■ **Task directions**:
Down to the last line, write out the entries below exactly and omit all pictures.

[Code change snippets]
--- START ---

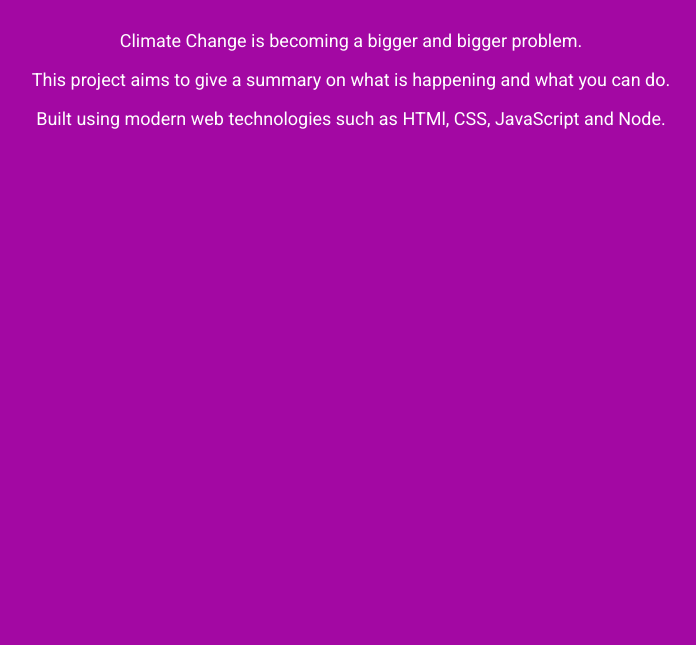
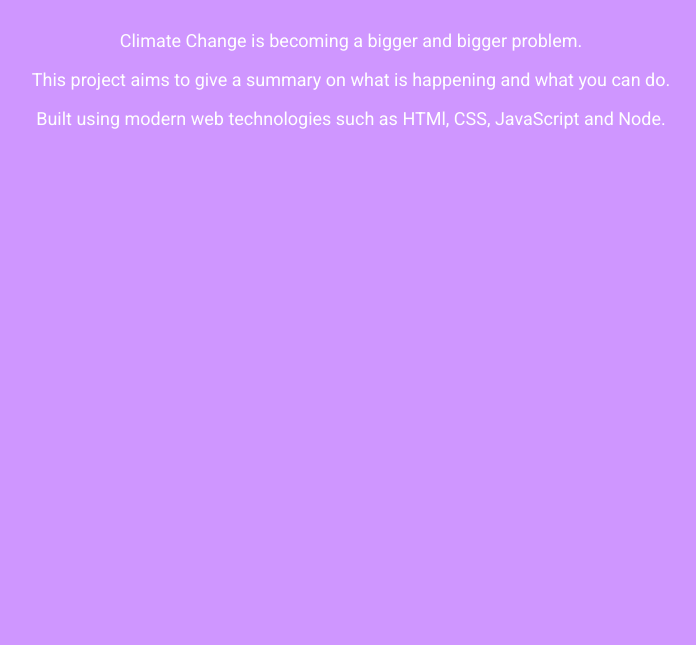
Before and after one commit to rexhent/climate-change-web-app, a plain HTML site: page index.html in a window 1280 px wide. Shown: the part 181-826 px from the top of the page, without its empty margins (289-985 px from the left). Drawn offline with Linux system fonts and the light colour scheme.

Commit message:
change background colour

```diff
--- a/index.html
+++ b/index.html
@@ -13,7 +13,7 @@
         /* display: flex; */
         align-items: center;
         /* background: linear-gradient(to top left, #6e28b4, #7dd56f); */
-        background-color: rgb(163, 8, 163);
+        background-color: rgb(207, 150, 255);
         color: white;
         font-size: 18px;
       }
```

--- END ---

■ **Exercise answer**:
Before and after one commit to rexhent/climate-change-web-app, a plain HTML site: page index.html in a window 1280 px wide. Shown: the part 181-826 px from the top of the page, without its empty margins (289-985 px from the left). Drawn offline with Linux system fonts and the light colour scheme.

Commit message:
change background colour

```diff
--- a/index.html
+++ b/index.html
@@ -13,7 +13,7 @@
         /* display: flex; */
         align-items: center;
         /* background: linear-gradient(to top left, #6e28b4, #7dd56f); */
-        background-color: rgb(163, 8, 163);
+        background-color: rgb(207, 150, 255);
         color: white;
         font-size: 18px;
       }
```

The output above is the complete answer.